Children can understand SUD better than adults might think. Good storytelling can help. This beautifully illustrated children’s book is spot on: showing a family challenged by SUD but coming together to support their Loved One. Instead of magnifying fear, it teaches and sheds light. And its arrival could hardly be more timely.
The reader reviews are emphatic: “This book belongs in all school libraries.” “As my brother died of an overdose, this book has touched me and my kids.” “I am able to nurture myself as an adult after reading this book, as a child who grew up in a home where SUD was present. This book is going to save lives.”
They’re talking about My Brother Is Not a Monster, a new children’s book by Lee S. Varon, illustrated by Alisha Monnin. It tells the story of Joey, a young man with Substance Use Disorder (SUD), as witnessed by Sophia, his younger sister. Sophia loves him deeply but is worried and confused. It’s a situation, as the Allies community knows so well, affecting countless families around the country and the world.
My Brother Is Not a Monster, however, works hard to reduce the confusion. “Understanding the disease of addiction can be extremely difficult, especially for children,” notes former congresswoman and CEO of Mothers Against Prescription Drug Abuse Mary Bono. “Lee Varon’s story does a wonderful job of demystifying this difficult disease through the eyes of a child.”

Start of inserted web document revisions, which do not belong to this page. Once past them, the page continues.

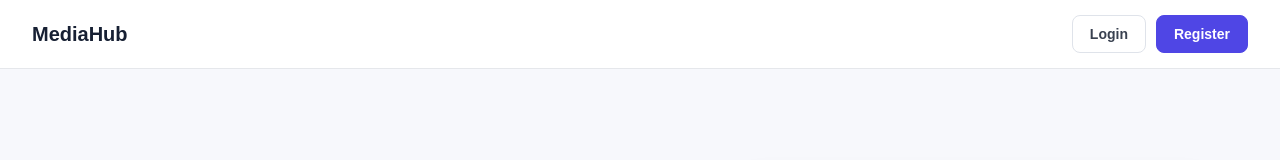
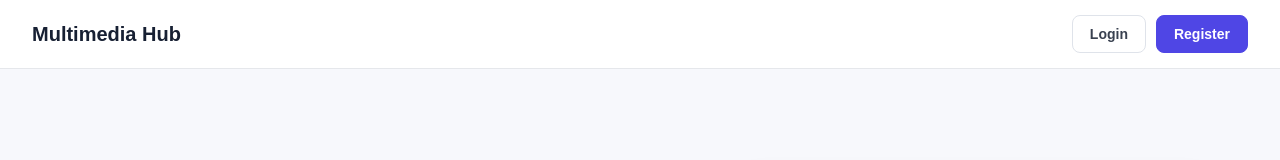
Before and after one commit to rohith-kuruganti/multimedia-app, a React app in the folder frontend/: page / in a window 1280 px wide. Shown: the top 160 px of the page. Built offline with nearby package versions, Linux system fonts and the light colour scheme; no server answers; the HTML template or start-up script is replaced by a standard one.

Commit message:
Final changes

```diff
--- a/frontend/src/pages/Home.jsx
+++ b/frontend/src/pages/Home.jsx
@@ -7,7 +7,7 @@ function Home() {
     <div className="home-page">
       <header className="home-navbar">
         <div className="home-logo">
-          <span>MediaHub</span>
+          <span>Multimedia Hub</span>
         </div>
 
         <div className="home-actions">
```
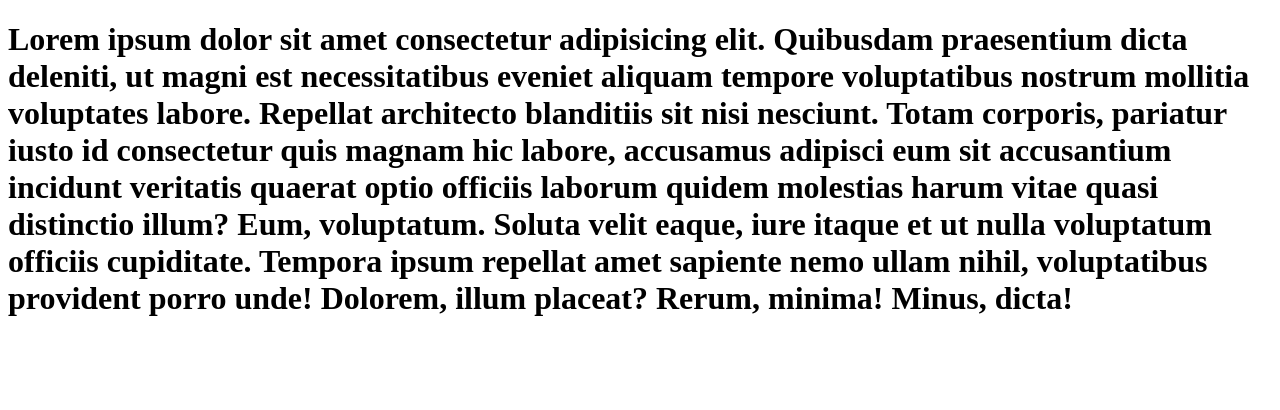
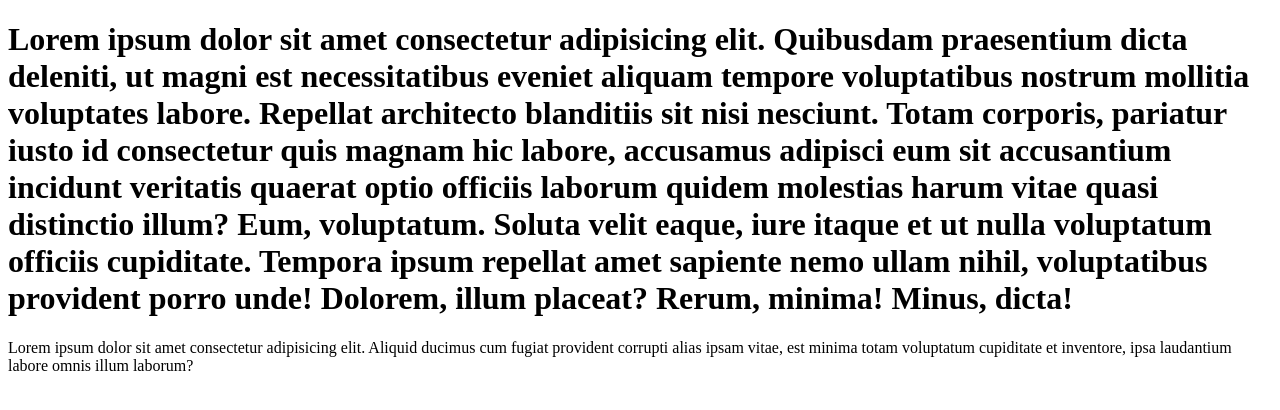
Before and after one commit to yashmac120828/learn-git, a plain HTML site: page index.html in a window 1280 px wide. Drawn offline with Linux system fonts and the light colour scheme.

Commit message:
add paragraph to code

```diff
--- a/index.html
+++ b/index.html
@@ -9,5 +9,8 @@
     <h1>Lorem ipsum dolor sit amet consectetur adipisicing elit. Quibusdam praesentium dicta deleniti, ut magni est necessitatibus eveniet aliquam tempore voluptatibus nostrum mollitia voluptates labore. Repellat architecto blanditiis sit nisi nesciunt.
     Totam corporis, pariatur iusto id consectetur quis magnam hic labore, accusamus adipisci eum sit accusantium incidunt veritatis quaerat optio officiis laborum quidem molestias harum vitae quasi distinctio illum? Eum, voluptatum.
     Soluta velit eaque, iure itaque et ut nulla voluptatum officiis cupiditate. Tempora ipsum repellat amet sapiente nemo ullam nihil, voluptatibus provident porro unde! Dolorem, illum placeat? Rerum, minima! Minus, dicta!</h1>
+
+
+    <p>Lorem ipsum dolor sit amet consectetur adipisicing elit. Aliquid ducimus cum fugiat provident corrupti alias ipsam vitae, est minima totam voluptatum cupiditate et inventore, ipsa laudantium labore omnis illum laborum?</p>
 </body>
 </html>
```
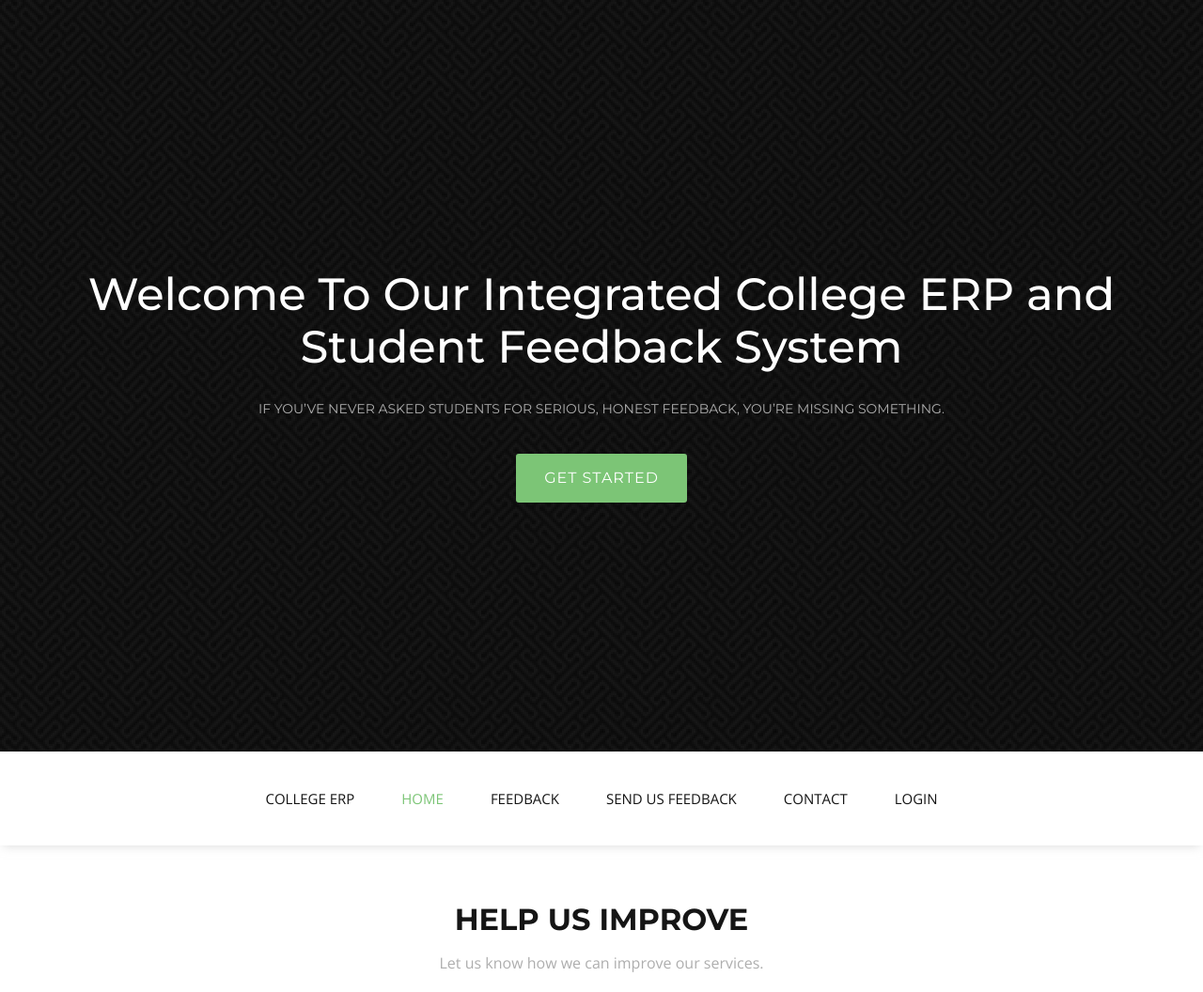
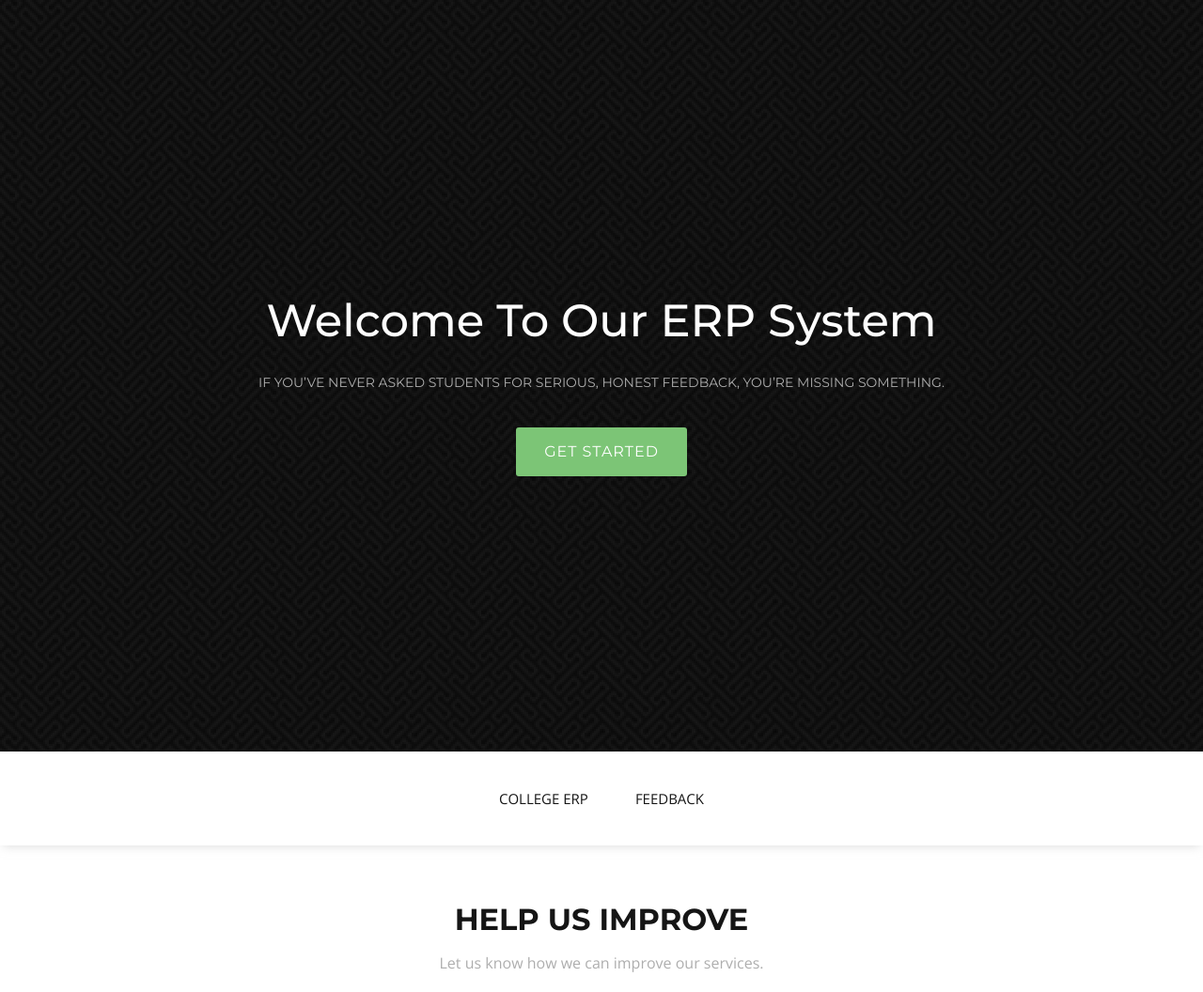
Before and after one commit to Rohankajale/integrated-erp-feedback-sys, a Flask app: page / in a window 1280 px wide. Shown: the top 1056 px of the page at 94% size. Run offline with Flask 3, Linux system fonts and the light colour scheme; some libraries are stand-ins or nearby versions.

Commit message:
navbar change

```diff
--- a/templates/index.html
+++ b/templates/index.html
@@ -32,7 +32,7 @@
   <section id="hero">
     <div class="hero-container">
       <a href="index.html" class="hero-logo" data-aos="zoom-in"></a>
-      <h1 data-aos="zoom-in">Welcome To Our Integrated College ERP and Student Feedback System</h1>
+      <h1 data-aos="zoom-in">Welcome To Our ERP System</h1>
       <h2 data-aos="fade-up">If you’ve never asked students for serious, honest feedback, you’re missing something.</h2>
       <a data-aos="fade-up" href="#about" class="btn-get-started scrollto">Get Started</a>
     </div>
@@ -50,11 +50,11 @@
       <nav class="nav-menu d-none d-lg-block">
         <ul class="nav-inner">
           <li><a href="http://localhost:5000/">College ERP</a></li>
-          <li class="active"><a href="/">Home</a></li>
+          <!-- <li class="active"><a href="/">Home</a></li> -->
           <li><a href="#about">Feedback</a></li>
-          <li><a href="#services">Send us feedback</a></li>
+          <!-- <li><a href="#services">Send us feedback</a></li>
           <li><a href="#contact">Contact</a></li>
-          <li><a href="/login">Login</a></li>
+          <li><a href="/login">Login</a></li> -->
 
 
 
```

A book on SUD for young children: what a wonderful resource for families. We’re glad to bring it to your attention. You can read more about the book, author, and illustrator at Lee S. Varon’s website.